You never know when you’re young though how good you’ve got it – going to school seemed like an unbearable time sink. Imagine nowadays if someone said ‘You get to go to a building every day and learn things with your mates’. Imagine simply having the time to see your friends daily. I’ve never been a subscriber to the belief that school is the best time of your life. I was bullied too mercilessly for that to be true even in the best of circumstances. And honestly if school was your high point it just makes the rest of your life seem bleak. But you know – that arrangement is something I would pay money for these days. That easy surplus of time was a treasure I had no idea how to value.
We often talk about the ‘shelf of shame’ in this hobby – the growing collections of games we bought but never played. Really though, the shelf of shame is actually a shelf of sadness. It’s the collection that you bought for the person you can never be – the person with infinite time that is surrounded by friends with equally infinite time and compatible appetites for play. One thing they never pack into the box is the time to appreciate what you’ve just bought. That’s a precious currency and it all comes from the same fixed and ever shrinking budget. That budget is also being spent on building a career, a family (for some) and finding some meaningful time for yourself. What’s left over at the end – that’s all you can realistically afford for more frivolous pursuits.
I’ve spoken myself a number of times about the conspicuous consumption in this hobby, and I maintain it is a massive problem that is exacerbating these issues by forcing ever greater numbers of games into the marketplace. I’m less inclined to think of it as an issue of greed and capitalism though. I think it’s driven in a large part by a kind of animal panic about the scarcity of time. We don’t buy time when we buy things, but you know… you can kind of convince yourself you do.
We should be demanding games justify every minute they ask of us, but we’re not there as a hobby. We’re at the stage where we buy games designed by people like us, but for people like we used to be. It’s a largely middle-aged hobby that acts as if everyone has the same richness of time as an eight year old. Some people will actually have that time, and I’m overwhelmingly jealous. I feel though that many games don’t realise how profoundly unwelcoming those play-times are.
I’m not really arguing for a solution here, other than perhaps for us all to be more critical of how much time we spend to get the fun out of a game. Maybe it’s not actually a problem at all. It probably isn’t. It’s probably my own elevated levels of stress talking. Really I’m just writing this as a kind of frustrated howl in the wild. Time is the one truly valuable thing that we possess – you can always get more money, but you can never get more time.

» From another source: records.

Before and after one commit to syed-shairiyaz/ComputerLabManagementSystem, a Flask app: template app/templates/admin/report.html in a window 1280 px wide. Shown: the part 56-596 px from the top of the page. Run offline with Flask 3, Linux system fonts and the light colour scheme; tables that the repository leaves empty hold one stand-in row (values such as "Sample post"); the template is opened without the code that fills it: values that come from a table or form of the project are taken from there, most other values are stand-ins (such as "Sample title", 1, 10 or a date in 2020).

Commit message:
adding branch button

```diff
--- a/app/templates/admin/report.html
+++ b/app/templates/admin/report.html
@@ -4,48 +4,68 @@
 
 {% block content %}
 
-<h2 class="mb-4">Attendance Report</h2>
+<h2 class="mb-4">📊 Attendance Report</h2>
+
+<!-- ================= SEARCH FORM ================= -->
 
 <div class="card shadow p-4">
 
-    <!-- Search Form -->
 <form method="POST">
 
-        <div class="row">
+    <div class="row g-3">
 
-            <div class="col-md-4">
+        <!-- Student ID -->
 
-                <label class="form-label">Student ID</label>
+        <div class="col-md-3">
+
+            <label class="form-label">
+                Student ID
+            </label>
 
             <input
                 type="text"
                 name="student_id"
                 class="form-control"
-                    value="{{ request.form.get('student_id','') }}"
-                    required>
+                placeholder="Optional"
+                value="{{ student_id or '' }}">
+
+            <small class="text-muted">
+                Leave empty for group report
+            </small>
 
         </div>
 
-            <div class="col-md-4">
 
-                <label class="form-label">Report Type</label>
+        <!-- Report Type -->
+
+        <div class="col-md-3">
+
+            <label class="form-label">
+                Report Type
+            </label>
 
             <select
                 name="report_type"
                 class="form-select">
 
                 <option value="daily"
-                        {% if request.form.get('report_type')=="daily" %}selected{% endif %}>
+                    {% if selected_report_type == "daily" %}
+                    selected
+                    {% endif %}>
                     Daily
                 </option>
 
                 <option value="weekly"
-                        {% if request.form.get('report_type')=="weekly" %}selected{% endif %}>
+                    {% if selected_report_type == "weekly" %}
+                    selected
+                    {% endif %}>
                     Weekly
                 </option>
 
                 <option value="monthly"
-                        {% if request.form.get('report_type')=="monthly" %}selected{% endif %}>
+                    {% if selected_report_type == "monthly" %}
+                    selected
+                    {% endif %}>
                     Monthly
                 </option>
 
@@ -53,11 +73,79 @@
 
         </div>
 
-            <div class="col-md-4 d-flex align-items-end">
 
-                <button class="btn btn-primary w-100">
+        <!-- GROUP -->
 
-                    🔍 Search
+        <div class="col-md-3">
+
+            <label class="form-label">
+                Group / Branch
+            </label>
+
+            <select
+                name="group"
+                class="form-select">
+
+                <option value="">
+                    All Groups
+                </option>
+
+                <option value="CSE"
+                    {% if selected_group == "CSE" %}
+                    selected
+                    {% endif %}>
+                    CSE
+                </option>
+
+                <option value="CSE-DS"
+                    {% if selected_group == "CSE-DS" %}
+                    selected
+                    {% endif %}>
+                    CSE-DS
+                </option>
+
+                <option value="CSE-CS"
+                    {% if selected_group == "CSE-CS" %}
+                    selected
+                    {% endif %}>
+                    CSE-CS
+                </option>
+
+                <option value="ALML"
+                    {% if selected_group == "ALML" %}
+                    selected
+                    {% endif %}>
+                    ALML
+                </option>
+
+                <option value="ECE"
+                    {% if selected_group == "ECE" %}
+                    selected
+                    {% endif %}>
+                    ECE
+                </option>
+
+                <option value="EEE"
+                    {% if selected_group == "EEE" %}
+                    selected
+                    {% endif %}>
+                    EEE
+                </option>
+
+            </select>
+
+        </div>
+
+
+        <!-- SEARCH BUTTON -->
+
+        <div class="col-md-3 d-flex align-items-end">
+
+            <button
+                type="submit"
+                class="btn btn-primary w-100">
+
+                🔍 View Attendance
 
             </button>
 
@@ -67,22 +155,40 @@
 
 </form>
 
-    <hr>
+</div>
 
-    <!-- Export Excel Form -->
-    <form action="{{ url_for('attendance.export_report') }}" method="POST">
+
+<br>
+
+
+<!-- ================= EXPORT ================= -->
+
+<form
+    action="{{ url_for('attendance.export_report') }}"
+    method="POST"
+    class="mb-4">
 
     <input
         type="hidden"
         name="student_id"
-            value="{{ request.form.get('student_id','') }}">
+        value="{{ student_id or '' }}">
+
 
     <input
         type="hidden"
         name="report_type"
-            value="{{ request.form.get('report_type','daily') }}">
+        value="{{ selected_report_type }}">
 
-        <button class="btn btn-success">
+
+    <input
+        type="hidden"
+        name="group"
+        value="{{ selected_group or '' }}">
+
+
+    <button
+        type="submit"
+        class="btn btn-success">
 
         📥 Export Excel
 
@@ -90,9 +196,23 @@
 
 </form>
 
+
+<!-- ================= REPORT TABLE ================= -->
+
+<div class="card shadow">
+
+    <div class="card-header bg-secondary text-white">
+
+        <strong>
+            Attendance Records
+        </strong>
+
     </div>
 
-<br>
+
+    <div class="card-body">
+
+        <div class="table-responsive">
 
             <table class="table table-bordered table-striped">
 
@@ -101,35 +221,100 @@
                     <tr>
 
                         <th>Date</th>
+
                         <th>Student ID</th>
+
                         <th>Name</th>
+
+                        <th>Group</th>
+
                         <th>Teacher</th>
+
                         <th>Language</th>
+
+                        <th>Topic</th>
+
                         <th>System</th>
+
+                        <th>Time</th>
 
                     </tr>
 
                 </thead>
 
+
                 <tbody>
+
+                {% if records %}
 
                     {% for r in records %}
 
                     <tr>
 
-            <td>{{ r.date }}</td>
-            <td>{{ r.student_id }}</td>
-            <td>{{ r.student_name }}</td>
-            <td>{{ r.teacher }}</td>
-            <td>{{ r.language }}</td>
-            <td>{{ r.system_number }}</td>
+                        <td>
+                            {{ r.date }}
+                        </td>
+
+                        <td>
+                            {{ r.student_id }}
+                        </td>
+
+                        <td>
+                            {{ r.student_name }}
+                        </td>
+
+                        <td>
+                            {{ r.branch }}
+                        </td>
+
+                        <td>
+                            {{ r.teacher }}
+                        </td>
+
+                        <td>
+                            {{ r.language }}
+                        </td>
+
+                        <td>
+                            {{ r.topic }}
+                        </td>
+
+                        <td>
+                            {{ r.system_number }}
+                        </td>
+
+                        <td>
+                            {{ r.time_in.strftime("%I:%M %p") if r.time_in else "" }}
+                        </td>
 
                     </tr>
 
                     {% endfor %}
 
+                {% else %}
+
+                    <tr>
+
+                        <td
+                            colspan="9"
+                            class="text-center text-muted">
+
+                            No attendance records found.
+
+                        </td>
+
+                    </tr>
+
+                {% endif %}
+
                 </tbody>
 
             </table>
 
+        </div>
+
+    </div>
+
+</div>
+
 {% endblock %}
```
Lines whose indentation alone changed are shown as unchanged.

I feel like a lot of games on my shelves simply don’t care that we’re all on a one-way journey to the grave. They don’t care that there’s a lot of other stuff that needs to get done with the time we have left before we can feel okay about arriving at our final destination.